proverb Said when something ends poorly or differently than expected, despite preparations for success. It comes from Robert Burns' poem "To a Mouse," which itself is a play on the proverb "the best-laid plans of mice and men oft go astray." ("Gang aft a-gley" means "go oft astray" in Scottish vernacular.) I always thought our marriage was stable and that we'd be together forever. I guess it's true what they say, though—the best-laid schemes o' mice an' men gang aft a-gley. A: "I've been working on this project for six months, and now, right before it's due, they tell me they want something completely different." B: "That's rough. The best-laid schemes o' mice an' men gang aft a-gley, I suppose."
Farlex Dictionary of Idioms. © 2015 Farlex, Inc, all rights reserved.
best-laid plans of mice and men oft(en) go astray,and best-laid schemes o' mice an' men gang aft a-gley.
Prov. Things often go wrong even though you have carefully planned what you are going to do. (The gang aft a-gley version is Scots dialect, and comes from Robert Burns' poem "To a Mouse.") Jill: I reserved a hotel room for us three weeks ago, but now the clerk says he has no record of our reservation. So much for our fun weekend in the city. Jane: Well, these things happen. The best-laid plans of mice and men oft go astray. I had all the arrangements made for my party, and then the guest of honor got sick and I had to call the whole thing off. The best-laid schemes of mice and men gang aft a-gley. If a little rain can ruin the best-laid plans of mice and men, think what an earthquake might do!

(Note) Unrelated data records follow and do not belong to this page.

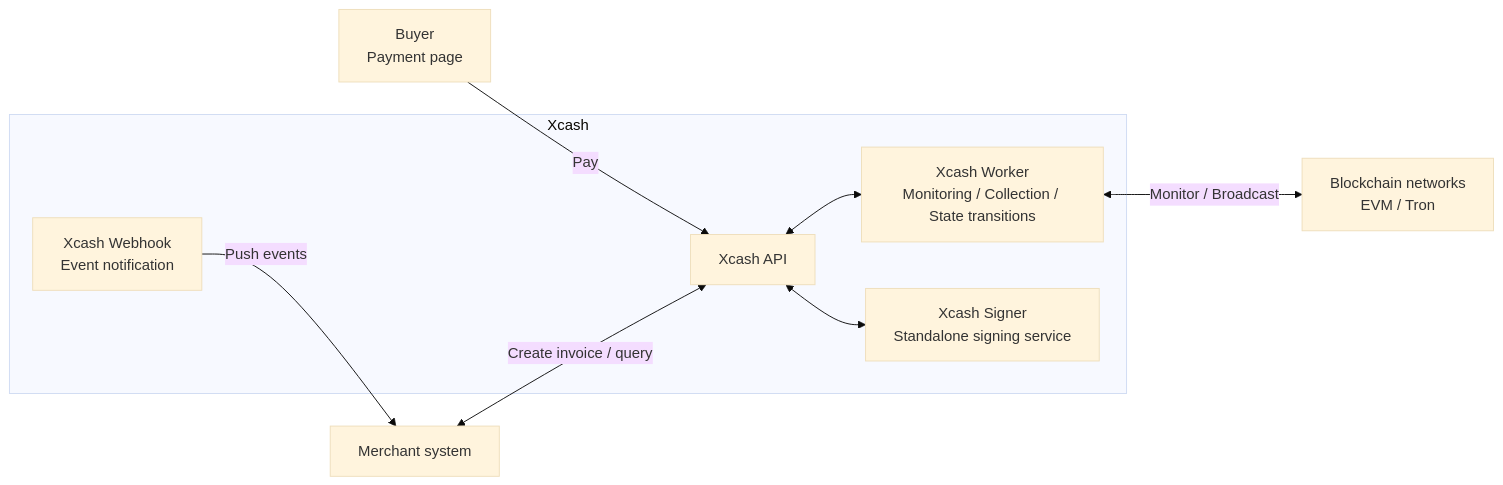
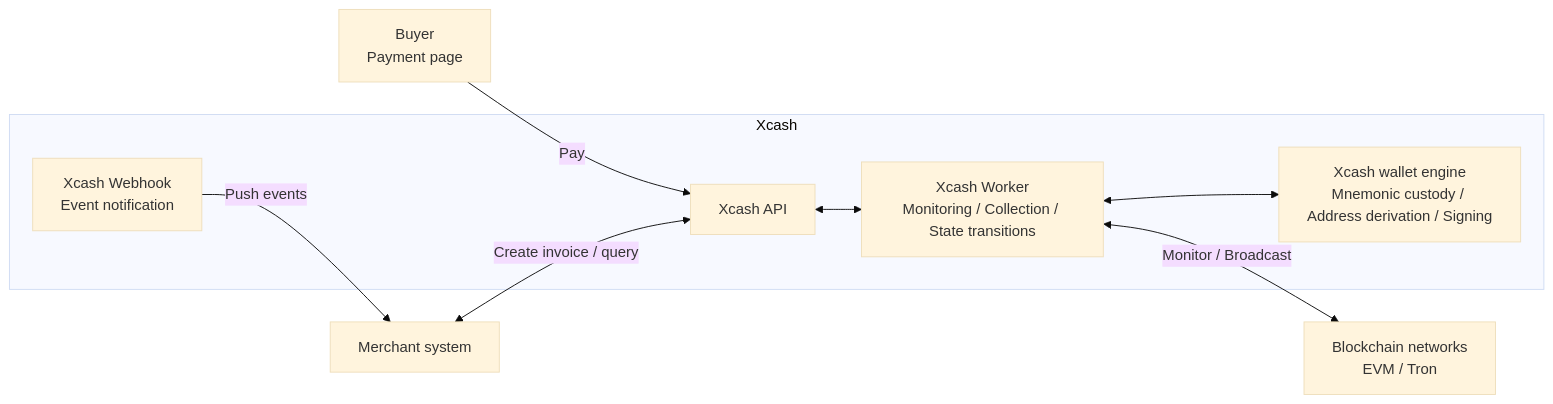
One commit to xca-sh/xcash changed the diagram in README.en.md. Above: the diagram before and after it, drawn with Mermaid (base theme). The commit also changed other lines of this file and 79 other files, not shown here.

````diff
--- a/README.en.md
+++ b/README.en.md
@@ -100,21 +100,21 @@
 ```mermaid
 graph LR
     Buyer["Buyer<br/>Payment page"]
     Merchant["Merchant system"]
 
     subgraph Xcash
         API["Xcash API"]
         Worker["Xcash Worker<br/>Monitoring / Collection / State transitions"]
-        Signer["Xcash Signer<br/>Standalone signing service"]
+        Wallet["Xcash wallet engine<br/>Mnemonic custody / Address derivation / Signing"]
         Webhook["Xcash Webhook<br/>Event notification"]
     end
 
     Blockchain["Blockchain networks<br/>EVM / Tron"]
 
     Buyer -->|Pay| API
     Merchant <-->|Create invoice / query| API
     API <--> Worker
-    API <--> Signer
+    Worker <--> Wallet
     Worker <-->|Monitor / Broadcast| Blockchain
     Webhook -->|Push events| Merchant
 ```
````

McGraw-Hill Dictionary of American Idioms and Phrasal Verbs. © 2002 by The McGraw-Hill Companies, Inc.